Results: Among 469 patients, 26% had severe infections prior to SLE diagnosis, including 71 with viral infections and 49 with bacterial infections. The average age of SLE diagnosis in our population is 30.1 years; 50% are white, 29% African American, 21% identified in other racial/ethnic categories; 92% are female. For SLE comorbidities, 14% developed heart failure, 15% had a stroke, 9% developed ESRD, and 58% developed osteoporosis. Association coefficients and p-values between infection prior to diagnosis of SLE and classification criteria are shown in Tables 1a and 1b and the relation between infections and comorbidities are shown in Table 2. Among classification criteria, prior infection is significantly associated with leukopenia (p=0.03). Among comorbidities, prior infection is significantly associated with heart failure and sepsis. When analyzing prior infections by viral and bacterial subgroups, bacterial infections had significant association with stroke (p=0.02) and sepsis (p= 0.004). Viral infections were significantly associated with oral ulcers (p=0.02) and sepsis (p= 0.009). Association between prior bacterial infection and alopecia (p= 0.07), serositis (0.06), as well as association between prior viral infection and leukopenia (p = 0.08) had borderline significance.
Conclusion: Our exploratory study shows severe infections prior to SLE diagnosis are associated with leukopenia, oral ulcers and an increased risk of heart failure, stroke and sepsis.

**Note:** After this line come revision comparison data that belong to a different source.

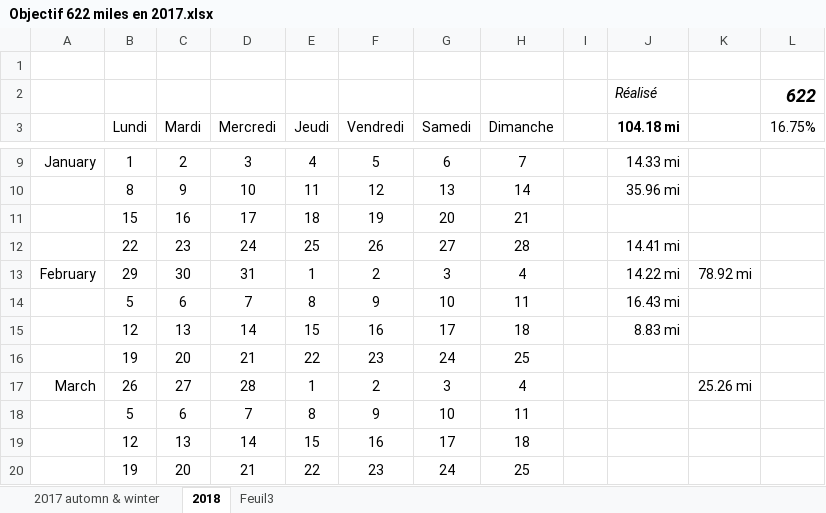
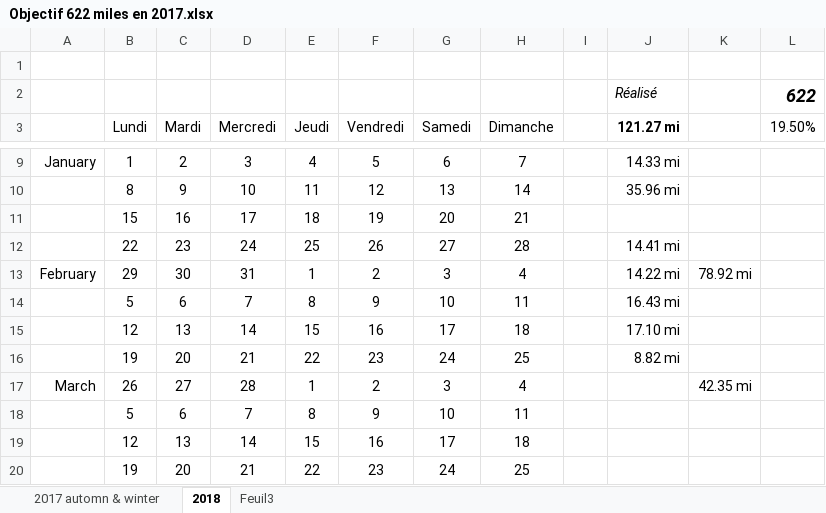
Before and after one commit to yakobibus/Essais, an Excel workbook: Src/622 miles/Objectif 622 miles en 2017.xlsx, sheet 2018, drawn as a sheet; only a part is shown, gaps mark what is left out; values as stored, in another font and other column widths than the file's, no borders; conditional formats and table styles not drawn; the diff names each change by its address in the sheet, - before the commit and + after, or states it on an @@ line.

Commit message:
622

```diff
--- a/Src/622 miles/Objectif 622 miles en 2017.xlsx (sheet 2018)
+++ b/Src/622 miles/Objectif 622 miles en 2017.xlsx (sheet 2018)
-J3: 104.18 mi
+J3: 121.27 mi
-L3: 16.75%
+L3: 19.50%
-J15 (121.27 mi): 8.83 mi
+J15 (121.27 mi): 17.10 mi
-J16 (121.27 mi): (empty)
+J16 (121.27 mi): 8.82 mi
-K17: 25.26 mi
+K17: 42.35 mi
```
Also changed, not shown: sheet 2017 automn & winter.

These results suggest that prior infection could increase the likelihood of long term cardiovascular comorbidities, and that supportive care should be considered to minimize infections and cardiovascular complications for persons with SLE.

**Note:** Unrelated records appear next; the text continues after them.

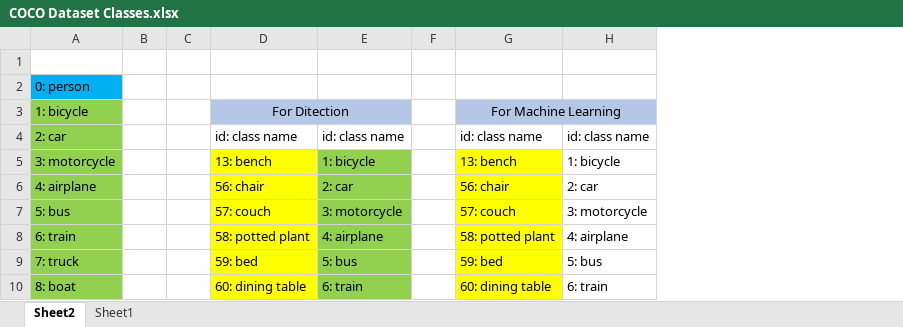
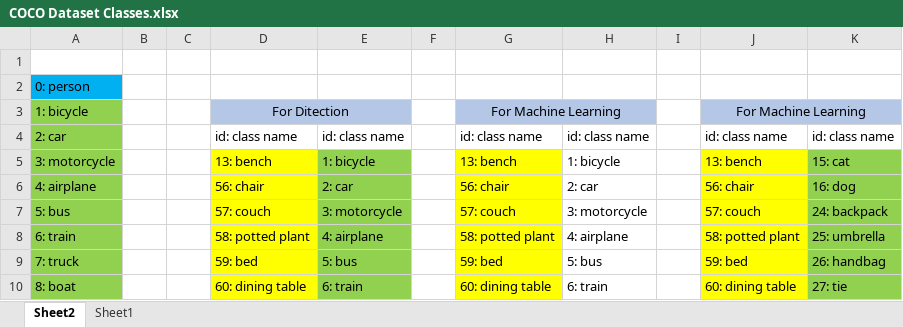
Before and after one commit to Sazib-Ahmed/ObjectSense_Voice_Assistant, an Excel workbook: COCO Dataset Classes.xlsx, sheet Sheet2, drawn as a sheet; only a part is shown; values as stored, in another font and other column widths than the file's, no borders; the diff names each change by its address in the sheet, - before the commit and + after, or states it on an @@ line.

```diff
--- a/COCO Dataset Classes.xlsx (sheet Sheet2)
+++ b/COCO Dataset Classes.xlsx (sheet Sheet2)
+column I, empty
+column J, rows 3-10: For Machine Learning | id: class name | 13: bench | 56: chair | 57: couch | 58: potted plant | 59: bed | 60: dining table
+column K, rows 4-10: id: class name | 15: cat | 16: dog | 24: backpack | 25: umbrella | 26: handbag | 27: tie
```
Also changed, not shown: 1 other file.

To cite this abstract in AMA style:Deng Y, Chung A, Kho A, Luo Y, Ramsey-Goldman R, Walunas T. Severe Infection Prior to Diagnosis of Systemic Lupus Erythematosus (SLE) Is Associated with Disease-Specific Attributes and Long-Term Comorbidities [abstract]. Arthritis Rheumatol. 2019; 71 (suppl 10). https://acrabstracts.org/abstract/severe-infection-prior-to-diagnosis-of-systemic-lupus-erythematosus-sle-is-associated-with-disease-specific-attributes-and-long-term-comorbidities/. Accessed September 30, 2020.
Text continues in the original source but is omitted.